Improving WordPress Website Performance

We're going to lightly cover some WordPress performance related-tasks in this article. There are a couple of really basic steps you can perform in order to get WordPress performing at top speed.

Google takes performance into account for ranking, and users don't wait around for slow sites — so let's make sure we're squeezing as much performance out of your site as feasible.

Danger ahead: Nuanced testing against dev versions

In an optimal world, you would perform these steps below by duplicating your website to a dev subdomain & testing against the non-live version. Given that none of the changes take more than 10 seconds to reverse, testing them live is more time-efficient/cost-effective for smaller websites. For larger sites that require more nuanced testing, perform these against a dev. subdomain to mitigate downtime or temporary feature loss.

Upgrading to PHP 7.x

To start, let's make sure you're using the most recent version of PHP that your site will support. The more recent versions of PHP reduce memory usage significantly, and implement performance improvements that can get a site loading in less than a second with ease.

We suggest performing this task when you've got about 10-15 minutes available to test all of the features of your site(s) after doing so, and better to do so outside of your business hours.

Logging into cPanel

To get started, you'll need to login to your hosting control panel like such:

  1. Navigate to our client area
  2. Login, & navigate to services > my services in the navigation menu.
  3. From there, select the green active link on the far right of your account.
  4. Next, select login to cPanel on the left.
  5. Next, find the MultiPHP Manager.

Changing to PHP 7.2

Once there, you'll see a list of your sites on the account, coupled with which PHP version they're utilizing.

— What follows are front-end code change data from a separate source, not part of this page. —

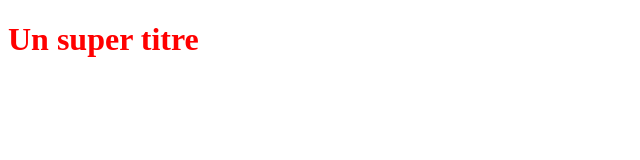
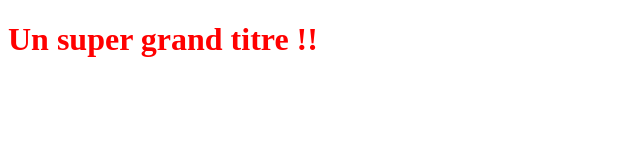
Before and after one commit to tokymoky/TestProject, a plain HTML site: page index.html in a window 1280 px wide. Shown: the whole page, without its empty margins (0-640 px from the left). Drawn offline with Linux system fonts and the light colour scheme.

Commit message:
modif texte

```diff
--- a/index.html
+++ b/index.html
@@ -5,6 +5,6 @@
    <link rel="stylesheet" type="text/css" href="styles.css">
 </head>
 <body>
-   <h1>Un super titre</h1>
+   <h1>Un super grand titre !!</h1>
 </body>
 </html>
```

The goal is to get you on PHP 7.2, or at the very least, some variant of 7.x To do so, select the checkbox next to the relevant domain name & in the PHP Version dropdown, select PHP 7.2. Then, hit apply.

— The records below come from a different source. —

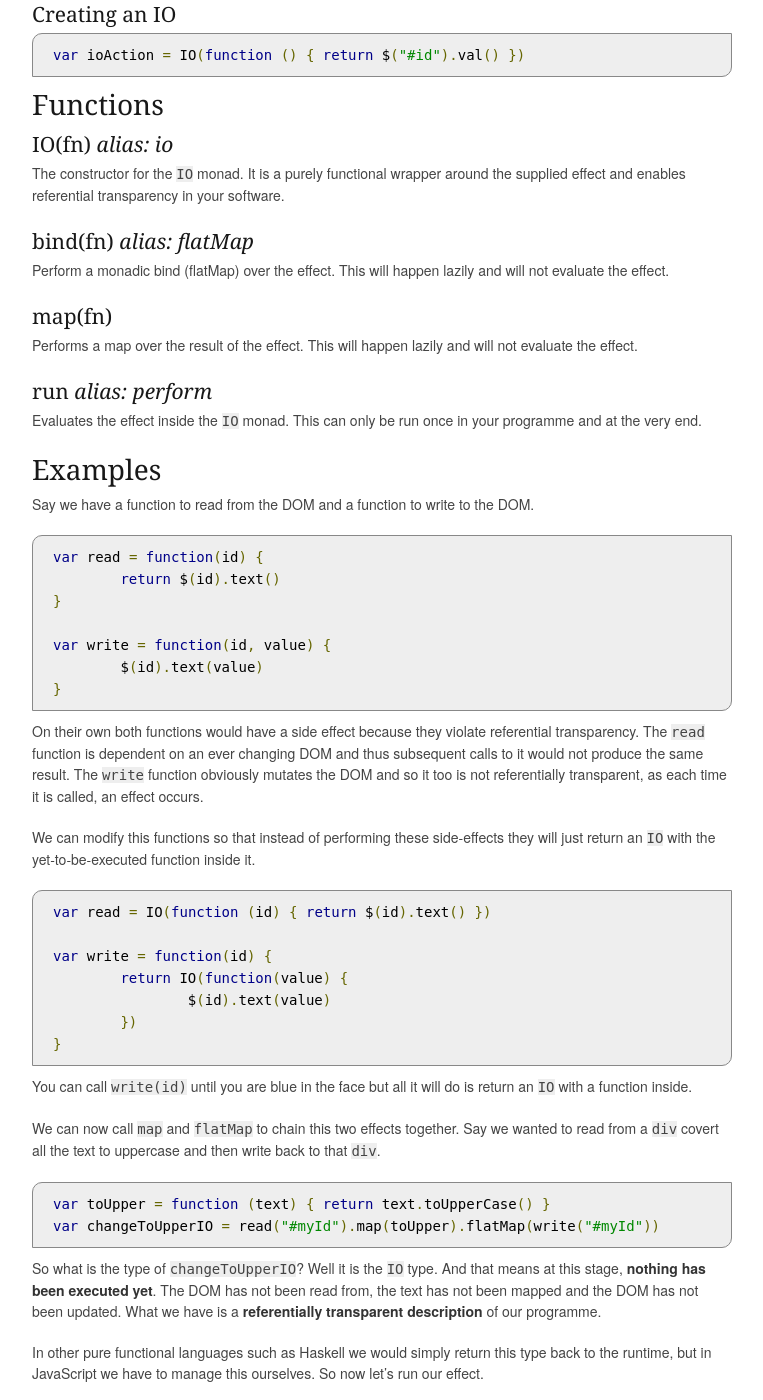
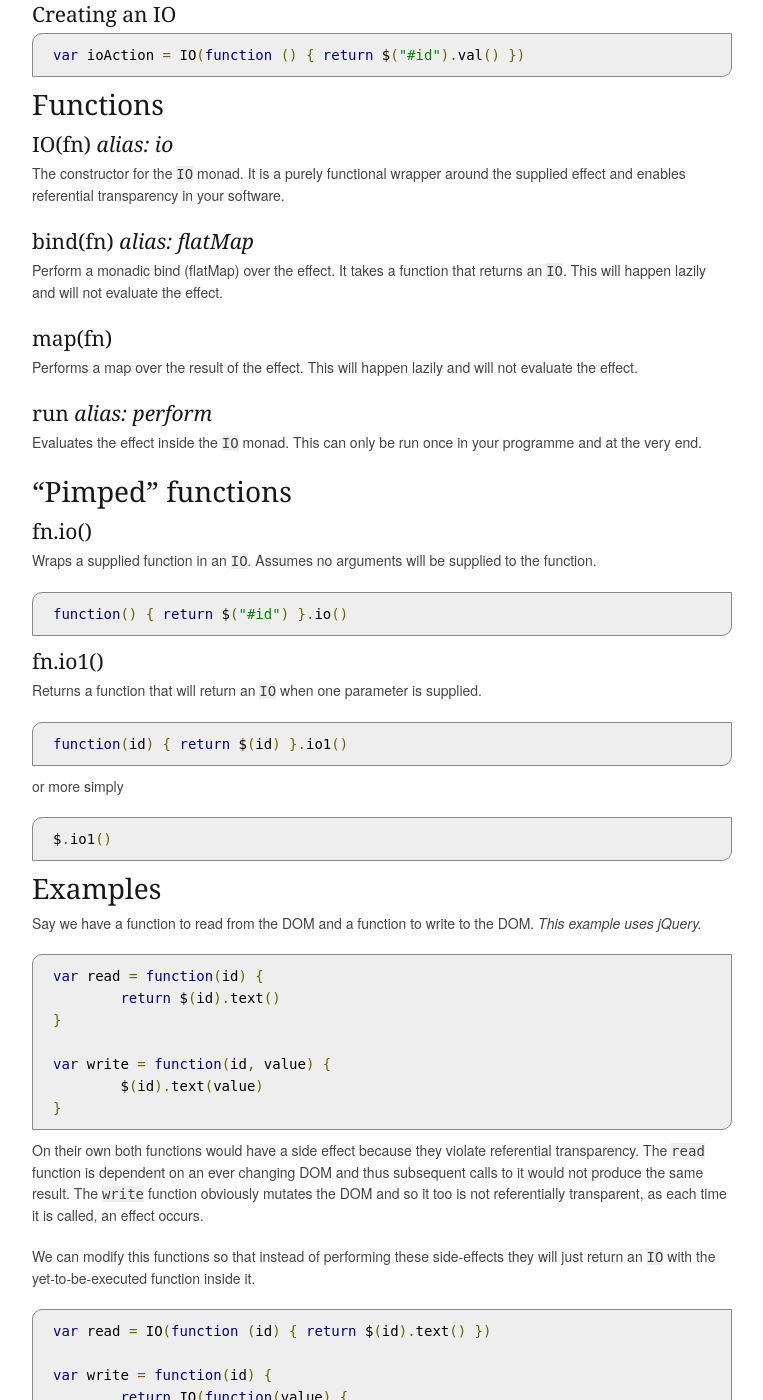
Before and after one commit to monet/monet.js, a Jekyll site: the page built from index.md, in a window 1280 px wide and 1400 px high, scrolled down 5039 px. Shown: the whole window, without its empty margins (138-901 px from the left). Built offline with Jekyll 4.4.1, drawn with Linux system fonts in a browser that asks for light colours; nearby versions of some CDN libraries; some of the changed text lies outside the part shown.

Commit message:
Documentation for .io() and .io1() and for compose and andThen.

```diff
--- a/index.md
+++ b/index.md
@@ -32,7 +32,7 @@
 
 or to install a specific version
 
-	bower install monad.js#_{{ page.version }}_
+	bower install monad.js#{{ page.version }}
 
 ## Maybe
 
@@ -47,7 +47,7 @@
 	var maybe = Maybe.none();
 	var maybe = Maybe.fromNull(val);  // none if val is null, some otherwise
 
-or more simply with pimped method
+or more simply with the pimped method on Object.
 
 	var maybe = "hello world".some()
 	var maybe = val.some()
@@ -210,14 +210,28 @@
 ####IO(fn) *alias: io*
 The constructor for the `IO` monad.  It is a purely functional wrapper around the supplied effect and enables referential transparency in your software.
 ####bind(fn) *alias: flatMap*
-Perform a monadic bind (flatMap) over the effect.  This will happen lazily and will not evaluate the effect.
+Perform a monadic bind (flatMap) over the effect.  It takes a function that returns an `IO`. This will happen lazily and will not evaluate the effect.
 ####map(fn)
 Performs a map over the result of the effect.  This will happen lazily and will not evaluate the effect.
 ####run *alias: perform*
 Evaluates the effect inside the `IO` monad.  This can only be run once in your programme and at the very end.
+###"Pimped" functions
+####fn.io()
+Wraps a supplied function in an `IO`.  Assumes no arguments will be supplied to the function.
+
+	function() { return $("#id") }.io()
+
+####fn.io1()
+Returns a function that will return an `IO` when one parameter is supplied.
+
+	function(id) { return $(id) }.io1()
+
+or more simply
+
+	$.io1()
 
 ### Examples
-Say we have a function to read from the DOM and a function to write to the DOM.
+Say we have a function to read from the DOM and a function to write to the DOM. *This example uses jQuery.*
 
 	var read = function(id) {
 		return $(id).text()
@@ -256,6 +270,20 @@
 
 It becomes much clearer which functions deal with IO and which functions simply deal with data.  `read` and `write` return an `IO` effect but `toUpper` simply converts a supplied string to upper case.  This pattern is what you will often find in your software, having an effect when you start (i.e. reading from a data source, network etc), performing transformations on the results of that effect and finally having an effect at the end (such as writing result to a database, disk, or DOM).
 
+##Other useful functions
+###Functions
+####fn.compose(f1) *alias fn.o(fn1)
+Function composition.  `f.compose(g)` is equivalent to:
+	function compose(x) {
+		return f(g(x))
+	}
+####fn.andThen(fn1)
+Function composition flipped. `f.andThen(g)` is equivalent to:
+	function compose(x) {
+		return g(f(x))
+	}
+
+
 [functionalJava]: http://functionaljava.org/
 [Functional Javascript]: http://osteele.com/sources/javascript/functional/
 [gitZip]: https://github.com/cwmyers/monad.js/zipball/master (zip format)
```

Testing your website

Afterwards, you'll need to navigate to your website in a browser and test all of the site's features. Contact forms, various pages, etc.

If you see any errors, you're going to want to navigate back into the cPanel MultiPHP Manager & reduce the version down a bit: Increment down if possible, back to 7.0, test, & if any further errors arise, back to 5.6 if you absolutely must. 5.6 is end-of-life in December of 2018, so if you do run into errors it might be a good time to reach out to a developer to get any errors corrected.

We've got developers standing by to assist, so don't hesitate to contact fused

Installing WordPress Caching

The next step after upgrading your PHP version is to implement WordPress caching. We recommend using wp-super-cache, as it's the most simple to put into place & the performance gains are stupendous.

Login to your WordPress admin section

  1. To start, login to your WordPress administrative section.
  2. Once there, we're going to navigate to the Plugins section.
  3. Take a quick glance around & make certain you don't already have a caching plugin installed. Common ones are w3-total-cache & wp-super-cache.

Installing wp-super-cache

If you don't have one installed already, let's get started! In the upper-most part of the screen, select Add New. In the search field, enter wp-super-cache.

You'll see WP Super Cache from Automattic listed. Select Install Now next to it, and within a few seconds the install link will change to Activate.

Select it.

Adjusting wp-super-cache settings

Back on the main WordPress menu, select Settings > WP Super Cache. Then, change Caching Off to Caching On, and hit Update Status. That's it! You're all set, and, within a few minutes wp-super-cache will preload its cache & your site will scream, speed-wise.

Seeing otherwise? Contact Fused

p.s., if you haven't already, do enable SSL on WordPress as well!